Company adamant to prevent further leaks
SBTech is suing the state of Oregon and its biggest daily newspaper, The Oregonian, to stop the disclosure of the contract it has with the Oregon Lottery.
reportedly attempting to protect proprietary trade secrets
The global sports betting services and data provider has been adamant to prevent certain details of its contract from being made public. While a lot of the contract details have already been leaked, SBTech is reportedly attempting to protect proprietary trade secrets.
A statement from SBTech informed: “There is only a very small portion of the contract, containing SBTech’s pricing model, that SBTech would like to keep confidential, as that information constitutes company trade secrets.”
Last week, the company obtained a temporary restraining order against the newspaper and the Attorney General’s office to stop both parties from disclosing SBTech’s contract with the state lottery.
Legal action in the works
The state’s Attorney General, Ellen Rosenblum, had previously ordered the full disclosure of the contract between SBTech and the Oregon Lottery. This led to SBTech filing an extraordinary lawsuit against the news publication, its online site, the state, Rosenblum, and lottery director Barry Pack.
SBTech will once again appear in the Marion County Circuit Court today in an attempt to obtain a preliminary injunction from Judge David Leith. This would see that none of the parties involved in this legal action are able to release the details of this contract until a court issues a binding, final ruling on the case.
With litigation pending, the attorney general will not be commenting on the matter. The inclusion of the state lottery in this suit is merely standard procedure.
Sports betting in Oregon
Sports betting has been live in Oregon since October 2019 through the Scoreboard mobile betting app. Some of the tribal casinos in the state have open retail sportsbooks.
The awarding of the sports betting contract to SBTech sparked controversy in the state.

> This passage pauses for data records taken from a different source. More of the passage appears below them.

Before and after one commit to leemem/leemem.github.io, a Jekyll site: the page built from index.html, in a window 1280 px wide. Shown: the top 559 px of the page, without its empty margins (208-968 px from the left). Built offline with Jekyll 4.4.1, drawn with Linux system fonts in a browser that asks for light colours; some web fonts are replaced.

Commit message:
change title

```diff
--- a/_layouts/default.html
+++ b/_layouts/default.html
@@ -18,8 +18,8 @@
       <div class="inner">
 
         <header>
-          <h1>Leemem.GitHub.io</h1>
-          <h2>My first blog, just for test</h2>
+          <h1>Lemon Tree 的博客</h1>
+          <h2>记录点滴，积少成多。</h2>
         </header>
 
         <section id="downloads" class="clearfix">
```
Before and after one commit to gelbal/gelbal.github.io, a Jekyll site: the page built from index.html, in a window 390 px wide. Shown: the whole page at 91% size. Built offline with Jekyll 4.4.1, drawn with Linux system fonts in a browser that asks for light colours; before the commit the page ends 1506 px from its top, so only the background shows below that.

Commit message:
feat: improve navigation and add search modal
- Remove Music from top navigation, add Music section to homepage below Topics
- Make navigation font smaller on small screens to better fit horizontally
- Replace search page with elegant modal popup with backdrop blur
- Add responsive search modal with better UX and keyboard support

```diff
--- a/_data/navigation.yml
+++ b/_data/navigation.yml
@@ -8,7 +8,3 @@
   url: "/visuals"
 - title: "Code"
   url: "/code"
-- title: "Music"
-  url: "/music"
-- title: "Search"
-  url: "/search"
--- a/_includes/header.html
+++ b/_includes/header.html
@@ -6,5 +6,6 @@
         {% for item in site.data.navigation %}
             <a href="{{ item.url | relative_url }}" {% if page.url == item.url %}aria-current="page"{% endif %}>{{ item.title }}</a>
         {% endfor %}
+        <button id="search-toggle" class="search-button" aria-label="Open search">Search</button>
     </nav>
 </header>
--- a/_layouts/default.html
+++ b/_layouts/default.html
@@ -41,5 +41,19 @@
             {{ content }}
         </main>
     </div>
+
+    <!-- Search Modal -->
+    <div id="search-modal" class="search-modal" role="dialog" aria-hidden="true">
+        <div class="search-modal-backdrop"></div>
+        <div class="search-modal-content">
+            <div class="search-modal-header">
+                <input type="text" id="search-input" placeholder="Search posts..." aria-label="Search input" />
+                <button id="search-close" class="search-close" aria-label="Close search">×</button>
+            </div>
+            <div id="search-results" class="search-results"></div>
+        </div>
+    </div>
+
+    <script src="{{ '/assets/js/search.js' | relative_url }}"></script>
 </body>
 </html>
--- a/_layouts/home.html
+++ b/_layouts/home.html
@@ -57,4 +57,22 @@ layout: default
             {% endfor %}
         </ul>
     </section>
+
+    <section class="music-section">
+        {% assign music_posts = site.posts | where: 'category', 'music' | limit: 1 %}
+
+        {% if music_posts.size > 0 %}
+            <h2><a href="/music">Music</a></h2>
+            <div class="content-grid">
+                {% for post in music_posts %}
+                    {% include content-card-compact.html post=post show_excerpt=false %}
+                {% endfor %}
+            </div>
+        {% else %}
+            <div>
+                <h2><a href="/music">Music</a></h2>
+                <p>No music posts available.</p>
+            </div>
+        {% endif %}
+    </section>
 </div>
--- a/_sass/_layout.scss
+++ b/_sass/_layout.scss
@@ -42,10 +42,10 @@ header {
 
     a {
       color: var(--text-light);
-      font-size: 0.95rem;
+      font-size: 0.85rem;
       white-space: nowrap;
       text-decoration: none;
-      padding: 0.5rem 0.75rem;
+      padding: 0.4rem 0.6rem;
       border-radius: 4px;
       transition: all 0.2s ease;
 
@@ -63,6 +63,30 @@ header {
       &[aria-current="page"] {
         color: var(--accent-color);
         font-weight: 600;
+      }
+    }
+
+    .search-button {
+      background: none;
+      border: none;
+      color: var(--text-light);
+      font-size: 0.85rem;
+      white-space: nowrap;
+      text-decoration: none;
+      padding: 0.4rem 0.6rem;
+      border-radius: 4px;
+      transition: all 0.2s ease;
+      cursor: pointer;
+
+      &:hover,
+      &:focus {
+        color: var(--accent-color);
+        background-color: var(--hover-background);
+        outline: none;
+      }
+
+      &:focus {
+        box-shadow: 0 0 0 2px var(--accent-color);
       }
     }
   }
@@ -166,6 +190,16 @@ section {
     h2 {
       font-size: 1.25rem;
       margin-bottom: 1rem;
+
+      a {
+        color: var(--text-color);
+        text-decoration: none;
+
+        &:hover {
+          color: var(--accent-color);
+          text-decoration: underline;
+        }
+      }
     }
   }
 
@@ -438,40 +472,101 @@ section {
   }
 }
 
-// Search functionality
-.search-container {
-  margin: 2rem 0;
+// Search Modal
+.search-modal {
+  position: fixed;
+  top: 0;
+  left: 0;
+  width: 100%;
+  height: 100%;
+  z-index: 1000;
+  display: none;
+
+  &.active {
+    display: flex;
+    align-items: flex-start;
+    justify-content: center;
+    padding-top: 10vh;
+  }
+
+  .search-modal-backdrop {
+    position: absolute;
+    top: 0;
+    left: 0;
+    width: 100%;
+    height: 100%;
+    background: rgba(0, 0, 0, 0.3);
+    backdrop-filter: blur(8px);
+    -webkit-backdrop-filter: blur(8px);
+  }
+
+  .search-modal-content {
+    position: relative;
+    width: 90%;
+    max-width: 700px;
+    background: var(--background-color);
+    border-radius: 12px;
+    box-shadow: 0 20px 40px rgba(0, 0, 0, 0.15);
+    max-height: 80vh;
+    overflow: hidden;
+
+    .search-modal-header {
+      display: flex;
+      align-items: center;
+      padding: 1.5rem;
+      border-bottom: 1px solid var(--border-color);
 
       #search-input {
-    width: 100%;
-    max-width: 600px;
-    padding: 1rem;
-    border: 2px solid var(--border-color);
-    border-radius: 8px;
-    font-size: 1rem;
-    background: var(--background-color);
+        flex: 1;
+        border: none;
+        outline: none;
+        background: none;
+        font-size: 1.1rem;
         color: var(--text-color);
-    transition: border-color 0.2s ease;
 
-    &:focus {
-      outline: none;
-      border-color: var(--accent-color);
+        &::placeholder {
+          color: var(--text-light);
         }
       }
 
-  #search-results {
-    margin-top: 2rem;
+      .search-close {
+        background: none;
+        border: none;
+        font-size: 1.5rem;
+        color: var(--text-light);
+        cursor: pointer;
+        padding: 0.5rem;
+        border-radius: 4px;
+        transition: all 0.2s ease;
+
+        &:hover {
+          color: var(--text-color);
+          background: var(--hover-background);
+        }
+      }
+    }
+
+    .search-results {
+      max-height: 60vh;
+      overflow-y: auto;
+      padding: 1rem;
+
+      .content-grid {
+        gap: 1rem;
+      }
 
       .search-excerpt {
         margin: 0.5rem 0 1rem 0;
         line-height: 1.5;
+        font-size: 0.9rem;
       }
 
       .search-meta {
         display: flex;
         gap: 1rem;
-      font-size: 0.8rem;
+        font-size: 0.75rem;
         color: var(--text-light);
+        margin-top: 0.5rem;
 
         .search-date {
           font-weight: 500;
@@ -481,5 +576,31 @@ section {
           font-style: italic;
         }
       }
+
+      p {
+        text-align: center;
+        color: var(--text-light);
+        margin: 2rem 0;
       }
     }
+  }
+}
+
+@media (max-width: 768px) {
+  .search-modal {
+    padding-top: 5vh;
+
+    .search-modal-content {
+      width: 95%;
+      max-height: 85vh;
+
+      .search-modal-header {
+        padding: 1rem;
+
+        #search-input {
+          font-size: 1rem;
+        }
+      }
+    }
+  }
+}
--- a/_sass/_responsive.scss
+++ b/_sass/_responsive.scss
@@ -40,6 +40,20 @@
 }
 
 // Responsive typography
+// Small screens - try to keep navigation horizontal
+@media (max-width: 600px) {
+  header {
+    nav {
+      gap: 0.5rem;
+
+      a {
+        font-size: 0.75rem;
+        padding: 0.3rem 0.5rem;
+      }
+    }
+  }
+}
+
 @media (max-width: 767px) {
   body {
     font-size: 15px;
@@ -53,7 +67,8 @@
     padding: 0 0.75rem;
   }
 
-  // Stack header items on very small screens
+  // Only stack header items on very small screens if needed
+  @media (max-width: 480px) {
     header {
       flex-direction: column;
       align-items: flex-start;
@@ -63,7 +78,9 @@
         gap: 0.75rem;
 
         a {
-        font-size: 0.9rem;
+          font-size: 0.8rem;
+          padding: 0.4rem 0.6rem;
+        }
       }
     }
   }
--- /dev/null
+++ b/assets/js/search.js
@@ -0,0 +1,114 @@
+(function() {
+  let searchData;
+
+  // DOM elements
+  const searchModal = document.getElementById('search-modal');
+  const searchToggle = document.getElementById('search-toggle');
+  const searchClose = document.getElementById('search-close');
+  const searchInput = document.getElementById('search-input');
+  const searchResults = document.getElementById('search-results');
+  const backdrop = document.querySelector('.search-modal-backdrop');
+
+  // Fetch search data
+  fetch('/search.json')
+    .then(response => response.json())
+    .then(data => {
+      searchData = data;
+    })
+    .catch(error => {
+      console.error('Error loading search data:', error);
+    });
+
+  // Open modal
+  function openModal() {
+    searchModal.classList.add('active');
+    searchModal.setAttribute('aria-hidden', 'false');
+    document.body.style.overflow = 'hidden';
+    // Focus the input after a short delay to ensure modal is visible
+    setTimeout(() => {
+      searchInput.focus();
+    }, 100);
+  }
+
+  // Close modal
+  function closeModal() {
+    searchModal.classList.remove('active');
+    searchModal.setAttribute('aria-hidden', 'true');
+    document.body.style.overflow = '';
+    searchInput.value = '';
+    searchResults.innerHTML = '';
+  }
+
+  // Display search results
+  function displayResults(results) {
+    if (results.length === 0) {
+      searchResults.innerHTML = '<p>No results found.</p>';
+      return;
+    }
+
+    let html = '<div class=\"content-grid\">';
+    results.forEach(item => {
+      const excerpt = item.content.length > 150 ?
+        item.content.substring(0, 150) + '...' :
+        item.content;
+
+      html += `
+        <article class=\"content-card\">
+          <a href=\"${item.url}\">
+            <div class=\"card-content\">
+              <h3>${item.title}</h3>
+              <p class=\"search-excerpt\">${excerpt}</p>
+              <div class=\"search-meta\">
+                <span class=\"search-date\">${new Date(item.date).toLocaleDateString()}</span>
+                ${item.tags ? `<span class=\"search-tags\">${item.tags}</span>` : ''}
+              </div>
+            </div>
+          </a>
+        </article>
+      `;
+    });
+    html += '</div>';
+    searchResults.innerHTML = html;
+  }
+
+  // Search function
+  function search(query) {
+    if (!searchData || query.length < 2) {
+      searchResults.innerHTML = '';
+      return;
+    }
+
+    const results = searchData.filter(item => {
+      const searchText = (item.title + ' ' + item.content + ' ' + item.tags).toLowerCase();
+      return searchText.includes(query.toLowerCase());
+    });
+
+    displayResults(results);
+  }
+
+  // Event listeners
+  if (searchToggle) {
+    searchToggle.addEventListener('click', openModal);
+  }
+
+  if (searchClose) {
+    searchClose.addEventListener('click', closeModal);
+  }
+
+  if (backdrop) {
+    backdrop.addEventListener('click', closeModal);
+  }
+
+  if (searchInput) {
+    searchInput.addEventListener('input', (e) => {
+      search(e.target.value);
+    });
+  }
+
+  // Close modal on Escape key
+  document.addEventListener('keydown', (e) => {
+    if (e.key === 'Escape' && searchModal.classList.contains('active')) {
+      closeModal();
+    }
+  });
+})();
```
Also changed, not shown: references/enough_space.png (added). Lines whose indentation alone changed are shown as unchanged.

The non-competitive process saw the authorities consider proposals from only a handful of operators.
Petitioners in the case requested visibility of the details of the payments and fees SBTech would receive for its contract in Oregon. Agreements between vendors and public agencies in the state are normally made public as they involve the spending of public funds.